| Exercise brief |
Nothing but a number belongs in the answer: how many lines of the records below contain the string "static".
Task material Block Start
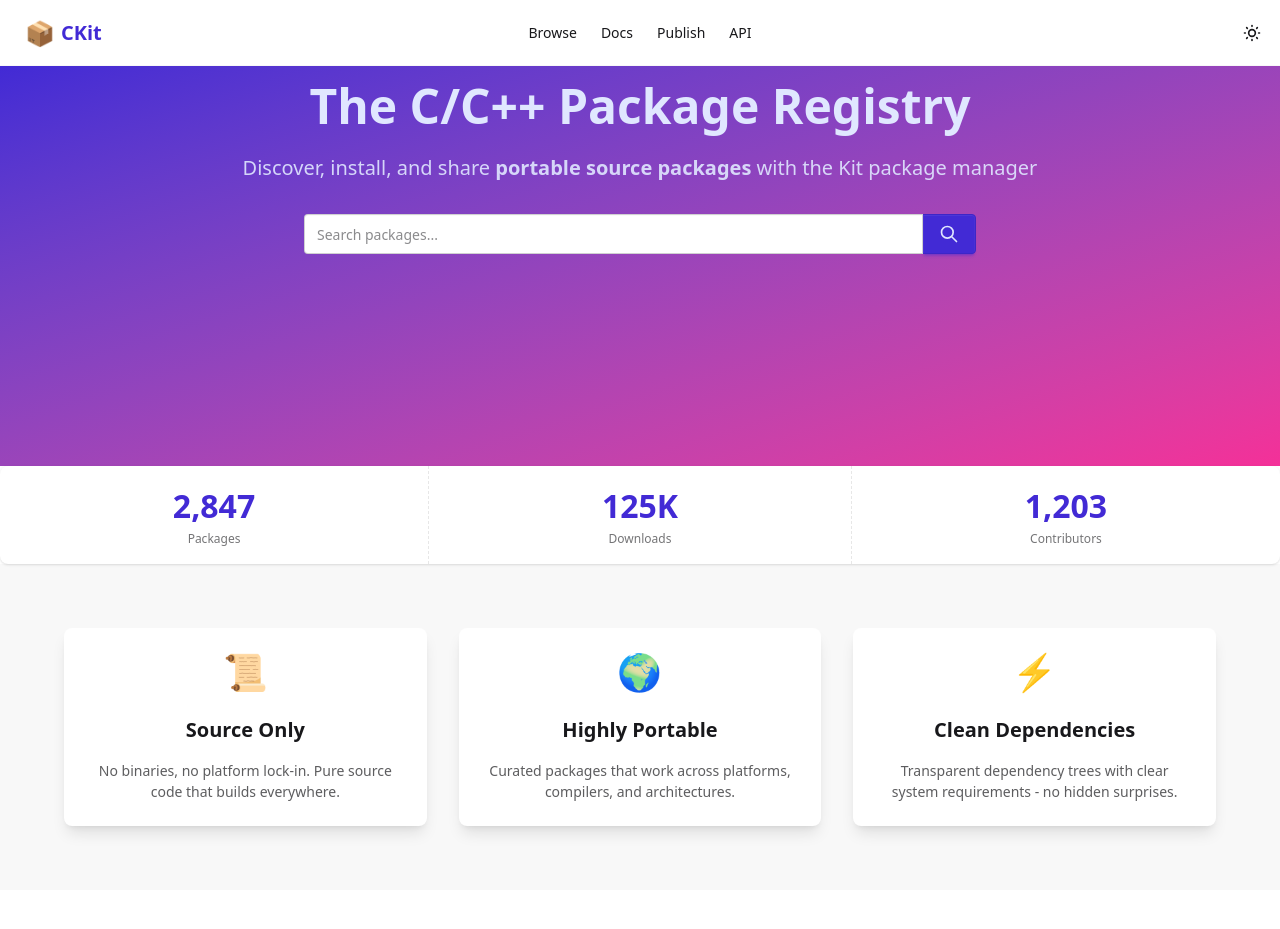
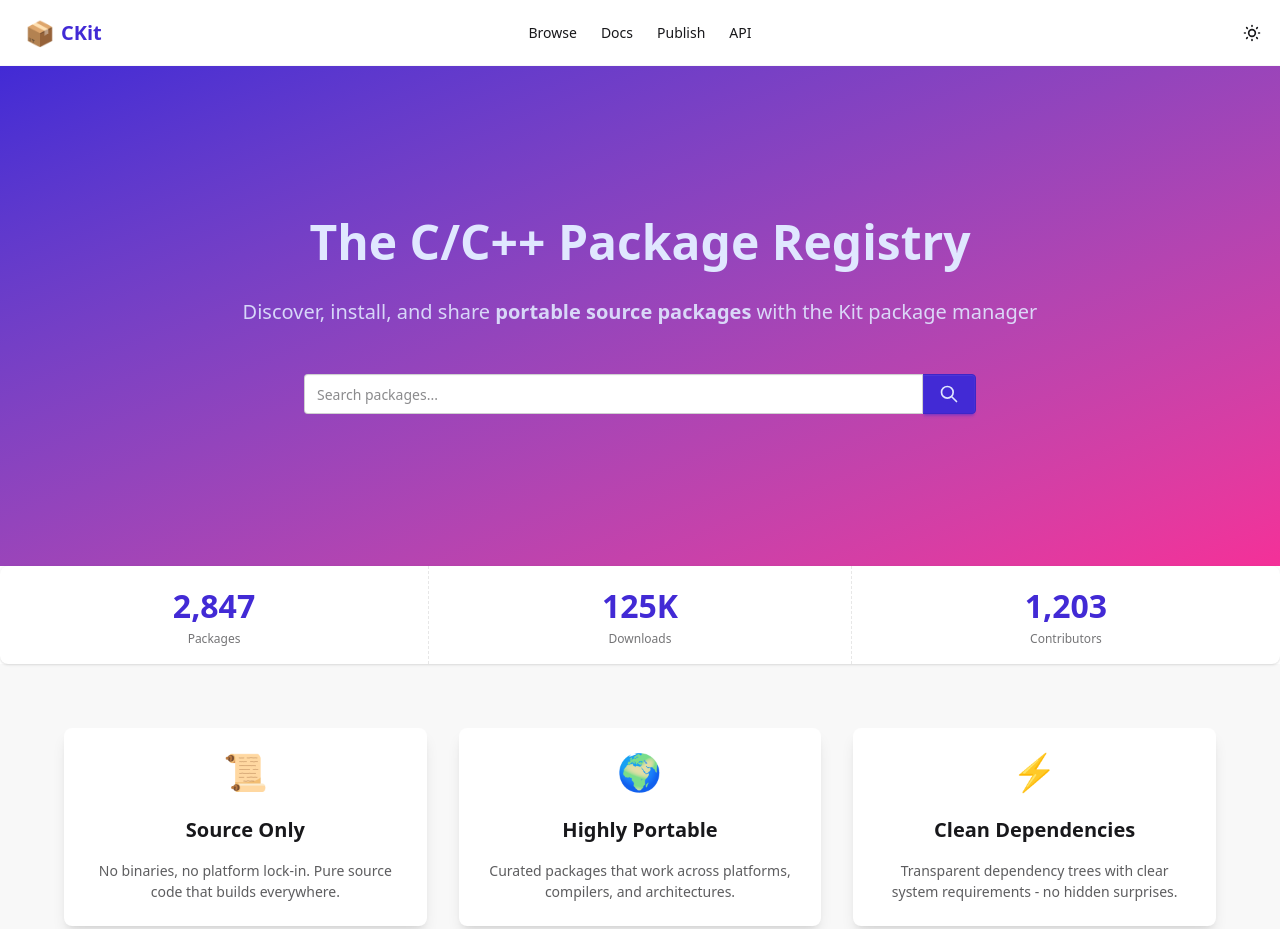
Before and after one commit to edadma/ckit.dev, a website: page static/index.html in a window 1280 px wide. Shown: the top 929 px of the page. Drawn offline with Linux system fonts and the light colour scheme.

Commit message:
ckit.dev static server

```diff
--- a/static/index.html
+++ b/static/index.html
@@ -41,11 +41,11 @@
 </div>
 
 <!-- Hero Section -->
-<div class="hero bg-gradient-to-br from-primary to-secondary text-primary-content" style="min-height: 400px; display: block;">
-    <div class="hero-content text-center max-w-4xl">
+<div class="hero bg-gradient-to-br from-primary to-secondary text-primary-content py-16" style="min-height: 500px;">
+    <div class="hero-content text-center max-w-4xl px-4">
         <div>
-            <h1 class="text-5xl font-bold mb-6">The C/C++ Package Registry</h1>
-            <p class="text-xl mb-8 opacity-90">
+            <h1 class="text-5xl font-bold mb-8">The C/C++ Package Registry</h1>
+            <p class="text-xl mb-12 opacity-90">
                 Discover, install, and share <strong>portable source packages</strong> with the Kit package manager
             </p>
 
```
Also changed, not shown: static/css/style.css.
Task material Block End
| Answer to this exercise |
5